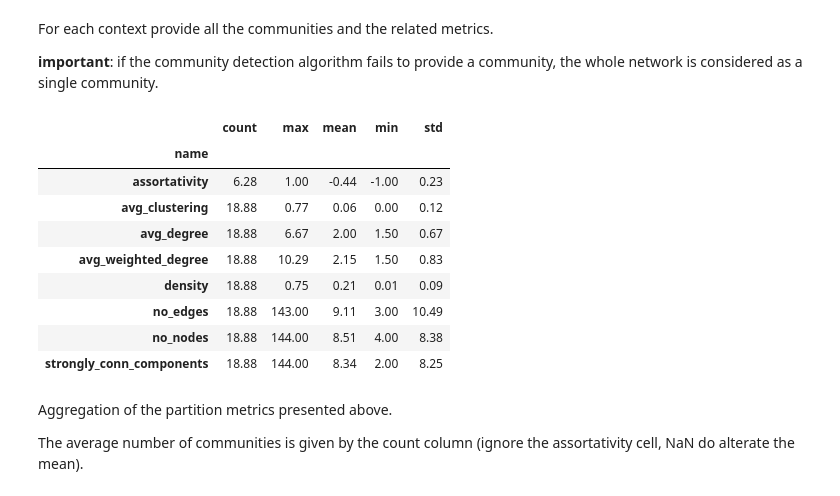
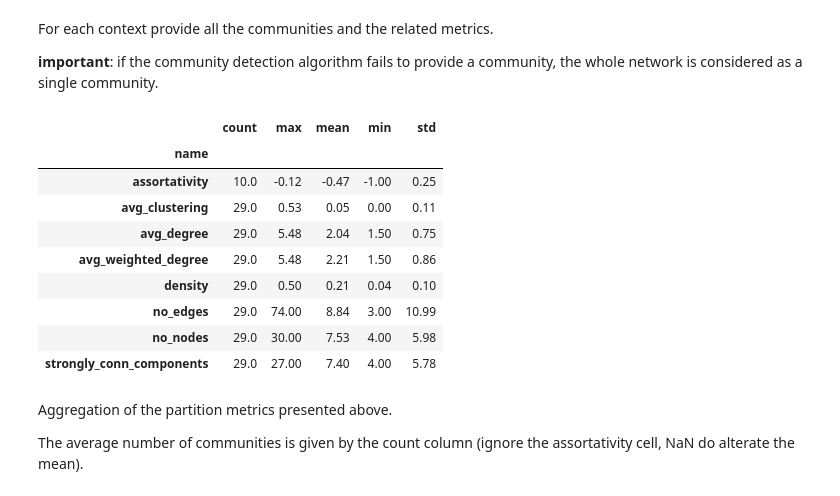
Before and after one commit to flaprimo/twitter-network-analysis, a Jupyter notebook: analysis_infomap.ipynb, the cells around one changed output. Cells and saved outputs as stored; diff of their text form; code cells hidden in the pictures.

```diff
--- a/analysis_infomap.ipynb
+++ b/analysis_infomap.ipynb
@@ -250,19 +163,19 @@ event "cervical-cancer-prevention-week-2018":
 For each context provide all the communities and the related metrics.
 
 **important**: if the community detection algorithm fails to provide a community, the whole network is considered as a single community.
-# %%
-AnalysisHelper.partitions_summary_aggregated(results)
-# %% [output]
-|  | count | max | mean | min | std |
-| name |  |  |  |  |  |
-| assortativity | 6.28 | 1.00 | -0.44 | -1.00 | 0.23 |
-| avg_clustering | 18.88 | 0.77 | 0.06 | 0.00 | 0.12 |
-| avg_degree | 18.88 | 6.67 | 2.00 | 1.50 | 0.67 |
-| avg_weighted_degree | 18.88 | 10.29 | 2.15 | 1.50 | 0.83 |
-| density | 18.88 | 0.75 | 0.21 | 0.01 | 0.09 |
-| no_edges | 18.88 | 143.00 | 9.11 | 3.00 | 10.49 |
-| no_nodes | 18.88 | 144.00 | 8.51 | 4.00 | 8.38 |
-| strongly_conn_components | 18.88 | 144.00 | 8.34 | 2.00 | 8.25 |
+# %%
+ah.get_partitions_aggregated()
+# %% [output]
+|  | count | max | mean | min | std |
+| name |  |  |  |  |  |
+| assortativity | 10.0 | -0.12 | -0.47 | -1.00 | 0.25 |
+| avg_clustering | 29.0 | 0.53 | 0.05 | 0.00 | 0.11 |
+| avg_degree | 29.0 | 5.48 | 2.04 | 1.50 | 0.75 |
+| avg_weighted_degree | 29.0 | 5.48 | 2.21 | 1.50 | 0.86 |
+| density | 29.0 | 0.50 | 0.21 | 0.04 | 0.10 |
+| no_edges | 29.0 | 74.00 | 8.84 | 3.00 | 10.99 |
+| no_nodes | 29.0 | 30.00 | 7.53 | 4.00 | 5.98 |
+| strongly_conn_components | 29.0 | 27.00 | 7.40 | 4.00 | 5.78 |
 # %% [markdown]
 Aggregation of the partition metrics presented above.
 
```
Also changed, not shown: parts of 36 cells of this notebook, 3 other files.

────────────────

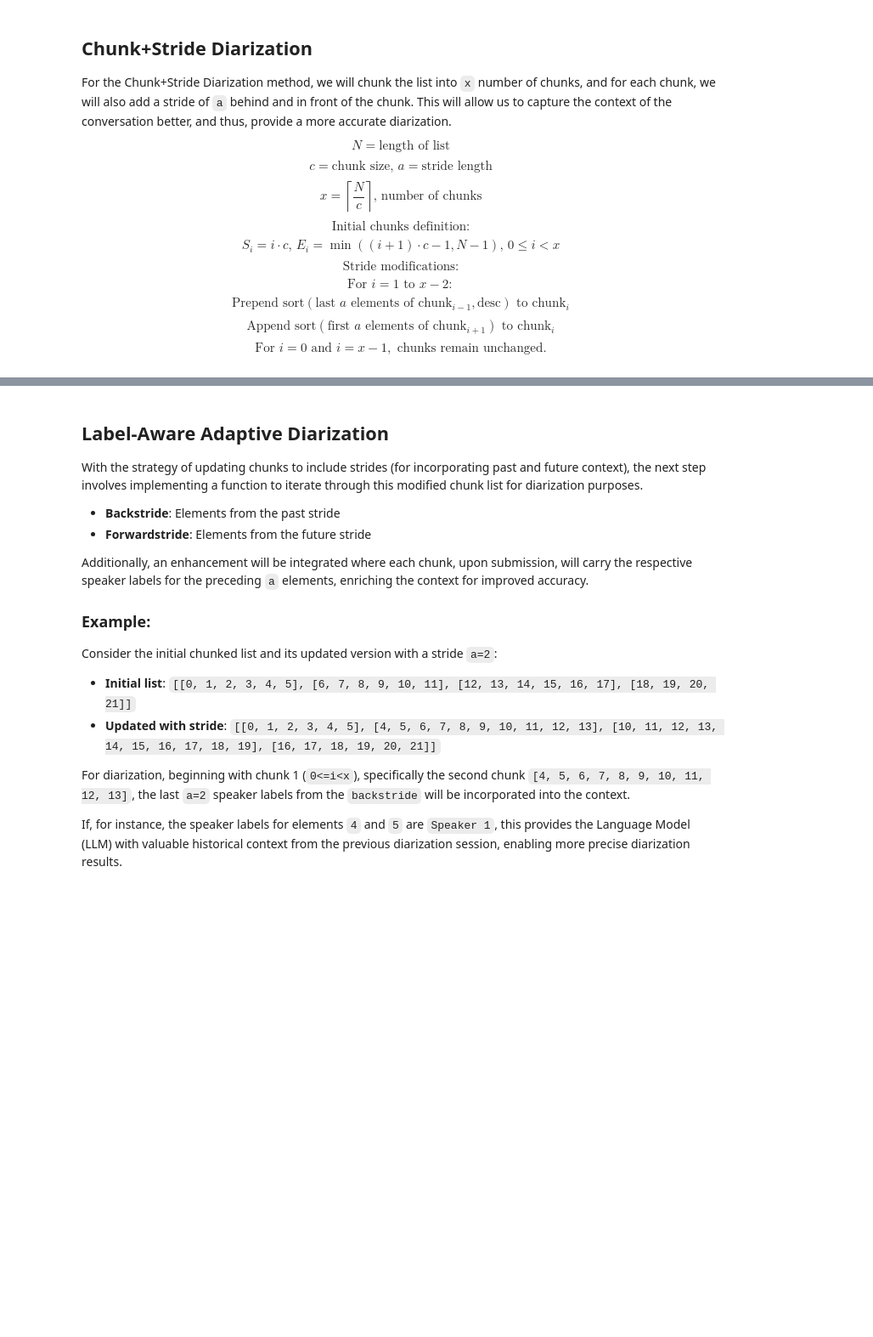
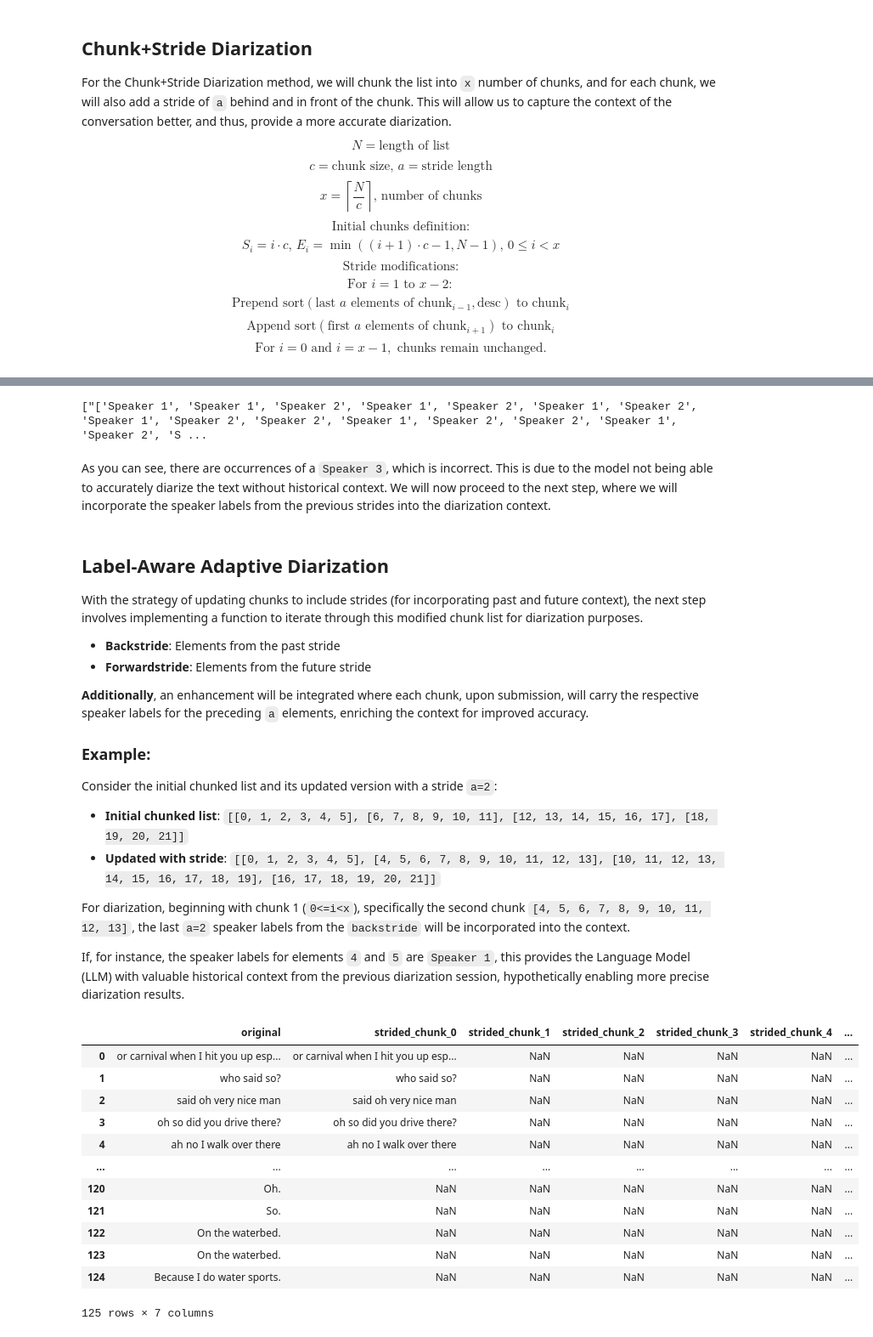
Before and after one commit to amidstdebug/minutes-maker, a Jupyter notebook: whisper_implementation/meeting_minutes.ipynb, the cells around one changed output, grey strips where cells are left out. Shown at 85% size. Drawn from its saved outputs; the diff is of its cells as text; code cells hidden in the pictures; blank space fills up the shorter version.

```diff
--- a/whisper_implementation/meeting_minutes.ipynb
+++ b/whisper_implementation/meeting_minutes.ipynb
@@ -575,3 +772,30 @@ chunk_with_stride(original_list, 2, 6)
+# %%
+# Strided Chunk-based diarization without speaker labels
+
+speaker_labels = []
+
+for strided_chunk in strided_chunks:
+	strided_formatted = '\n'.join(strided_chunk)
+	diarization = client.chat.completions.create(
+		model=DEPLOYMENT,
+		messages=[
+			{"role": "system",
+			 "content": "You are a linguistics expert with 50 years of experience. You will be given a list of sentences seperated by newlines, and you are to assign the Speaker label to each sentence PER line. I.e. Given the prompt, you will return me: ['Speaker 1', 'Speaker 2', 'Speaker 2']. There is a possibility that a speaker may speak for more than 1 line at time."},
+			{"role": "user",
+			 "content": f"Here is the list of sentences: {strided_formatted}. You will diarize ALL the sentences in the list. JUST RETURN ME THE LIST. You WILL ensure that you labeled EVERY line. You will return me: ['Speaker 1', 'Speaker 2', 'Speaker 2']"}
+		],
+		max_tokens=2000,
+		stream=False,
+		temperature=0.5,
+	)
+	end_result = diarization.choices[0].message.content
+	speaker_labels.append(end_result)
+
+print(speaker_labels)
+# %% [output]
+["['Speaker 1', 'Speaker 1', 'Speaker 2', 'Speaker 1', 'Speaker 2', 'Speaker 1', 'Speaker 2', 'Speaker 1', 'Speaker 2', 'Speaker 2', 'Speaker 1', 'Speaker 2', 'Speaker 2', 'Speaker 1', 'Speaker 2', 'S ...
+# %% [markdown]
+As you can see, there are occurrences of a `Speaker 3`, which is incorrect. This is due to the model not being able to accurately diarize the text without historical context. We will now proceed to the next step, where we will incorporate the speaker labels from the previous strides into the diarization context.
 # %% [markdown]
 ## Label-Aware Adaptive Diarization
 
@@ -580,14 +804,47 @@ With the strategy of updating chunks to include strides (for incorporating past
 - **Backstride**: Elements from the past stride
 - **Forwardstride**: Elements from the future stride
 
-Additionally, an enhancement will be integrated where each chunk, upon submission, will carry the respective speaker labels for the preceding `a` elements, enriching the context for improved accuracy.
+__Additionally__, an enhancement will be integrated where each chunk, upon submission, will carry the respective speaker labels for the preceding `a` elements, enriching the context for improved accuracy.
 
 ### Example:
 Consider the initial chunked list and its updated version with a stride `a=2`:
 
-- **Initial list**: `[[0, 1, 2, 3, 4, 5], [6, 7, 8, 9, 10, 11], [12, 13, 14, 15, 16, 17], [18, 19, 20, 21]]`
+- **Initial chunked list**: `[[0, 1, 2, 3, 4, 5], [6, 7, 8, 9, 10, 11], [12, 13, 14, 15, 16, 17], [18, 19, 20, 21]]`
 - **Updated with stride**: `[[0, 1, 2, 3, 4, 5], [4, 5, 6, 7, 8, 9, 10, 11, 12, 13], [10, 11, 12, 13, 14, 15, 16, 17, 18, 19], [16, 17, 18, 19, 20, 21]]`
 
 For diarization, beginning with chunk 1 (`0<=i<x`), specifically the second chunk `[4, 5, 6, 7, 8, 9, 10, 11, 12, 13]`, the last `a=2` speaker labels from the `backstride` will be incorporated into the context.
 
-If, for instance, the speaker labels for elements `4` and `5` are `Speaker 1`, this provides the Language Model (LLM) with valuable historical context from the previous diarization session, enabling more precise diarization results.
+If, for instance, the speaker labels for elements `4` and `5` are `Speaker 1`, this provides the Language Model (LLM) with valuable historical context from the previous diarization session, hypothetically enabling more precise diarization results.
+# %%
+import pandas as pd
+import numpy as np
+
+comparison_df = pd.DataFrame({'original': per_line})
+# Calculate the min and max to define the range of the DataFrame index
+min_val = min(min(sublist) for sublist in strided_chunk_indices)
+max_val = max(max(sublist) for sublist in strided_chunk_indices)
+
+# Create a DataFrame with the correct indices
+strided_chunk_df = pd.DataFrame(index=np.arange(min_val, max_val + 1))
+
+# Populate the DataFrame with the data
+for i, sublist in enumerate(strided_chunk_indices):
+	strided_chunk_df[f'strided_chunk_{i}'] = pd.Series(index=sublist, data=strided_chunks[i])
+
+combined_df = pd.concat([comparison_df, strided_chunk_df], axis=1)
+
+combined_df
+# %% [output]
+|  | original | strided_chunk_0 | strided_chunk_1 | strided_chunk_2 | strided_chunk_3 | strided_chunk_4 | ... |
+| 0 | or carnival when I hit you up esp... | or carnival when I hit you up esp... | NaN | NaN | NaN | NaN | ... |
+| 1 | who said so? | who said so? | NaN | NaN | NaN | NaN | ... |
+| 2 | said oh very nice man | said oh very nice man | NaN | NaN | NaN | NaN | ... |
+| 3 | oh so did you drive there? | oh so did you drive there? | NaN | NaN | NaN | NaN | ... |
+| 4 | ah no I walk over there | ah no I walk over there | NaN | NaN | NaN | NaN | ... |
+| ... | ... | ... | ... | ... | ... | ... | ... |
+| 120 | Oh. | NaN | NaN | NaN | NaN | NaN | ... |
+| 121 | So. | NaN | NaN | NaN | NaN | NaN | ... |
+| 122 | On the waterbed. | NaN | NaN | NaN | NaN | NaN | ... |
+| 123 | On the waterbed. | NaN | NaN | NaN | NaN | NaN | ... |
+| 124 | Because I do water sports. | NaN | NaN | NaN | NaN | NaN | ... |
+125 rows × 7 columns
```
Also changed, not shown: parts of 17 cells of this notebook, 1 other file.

────────────────

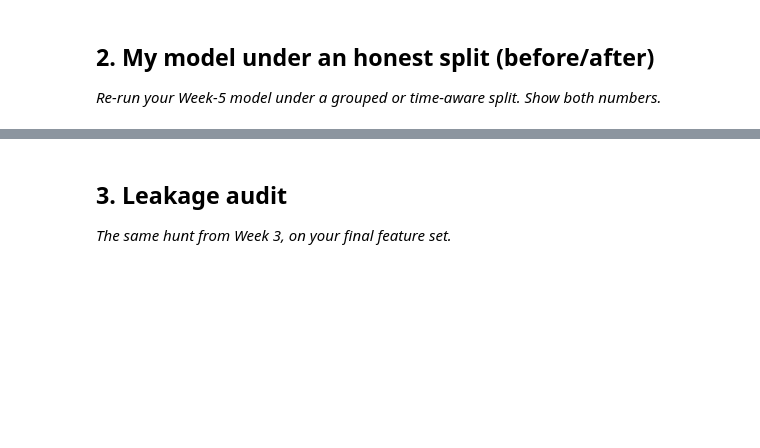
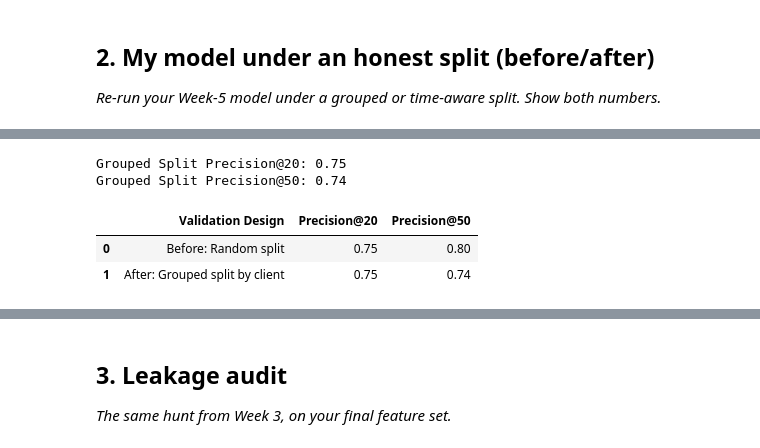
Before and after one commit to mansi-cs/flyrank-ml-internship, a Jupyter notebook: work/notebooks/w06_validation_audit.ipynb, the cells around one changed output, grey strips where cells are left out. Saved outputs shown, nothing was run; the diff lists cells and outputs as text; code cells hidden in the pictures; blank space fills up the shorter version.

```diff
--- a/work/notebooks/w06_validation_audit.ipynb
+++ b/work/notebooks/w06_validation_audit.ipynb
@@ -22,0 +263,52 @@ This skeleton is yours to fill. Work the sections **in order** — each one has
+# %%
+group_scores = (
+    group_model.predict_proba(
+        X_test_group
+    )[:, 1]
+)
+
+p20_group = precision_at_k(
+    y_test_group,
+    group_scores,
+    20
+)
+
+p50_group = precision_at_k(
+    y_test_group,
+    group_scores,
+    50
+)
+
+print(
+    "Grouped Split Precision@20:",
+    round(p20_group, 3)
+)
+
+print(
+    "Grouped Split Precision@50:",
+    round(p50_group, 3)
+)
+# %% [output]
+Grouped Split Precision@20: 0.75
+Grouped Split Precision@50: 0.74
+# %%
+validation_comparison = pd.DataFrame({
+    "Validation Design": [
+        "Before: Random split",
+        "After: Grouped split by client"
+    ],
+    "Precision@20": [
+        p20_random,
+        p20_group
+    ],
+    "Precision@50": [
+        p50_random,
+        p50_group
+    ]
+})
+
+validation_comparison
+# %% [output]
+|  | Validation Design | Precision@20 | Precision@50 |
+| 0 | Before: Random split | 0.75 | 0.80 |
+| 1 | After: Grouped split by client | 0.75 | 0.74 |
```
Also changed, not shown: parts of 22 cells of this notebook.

────────────────

Instructions to follow>
All lines that hold the word "shorter" should be copied from the data.

Task output>
Before and after one commit to amidstdebug/minutes-maker, a Jupyter notebook: whisper_implementation/meeting_minutes.ipynb, the cells around one changed output, grey strips where cells are left out. Shown at 85% size. Drawn from its saved outputs; the diff is of its cells as text; code cells hidden in the pictures; blank space fills up the shorter version.
Before and after one commit to mansi-cs/flyrank-ml-internship, a Jupyter notebook: work/notebooks/w06_validation_audit.ipynb, the cells around one changed output, grey strips where cells are left out. Saved outputs shown, nothing was run; the diff lists cells and outputs as text; code cells hidden in the pictures; blank space fills up the shorter version.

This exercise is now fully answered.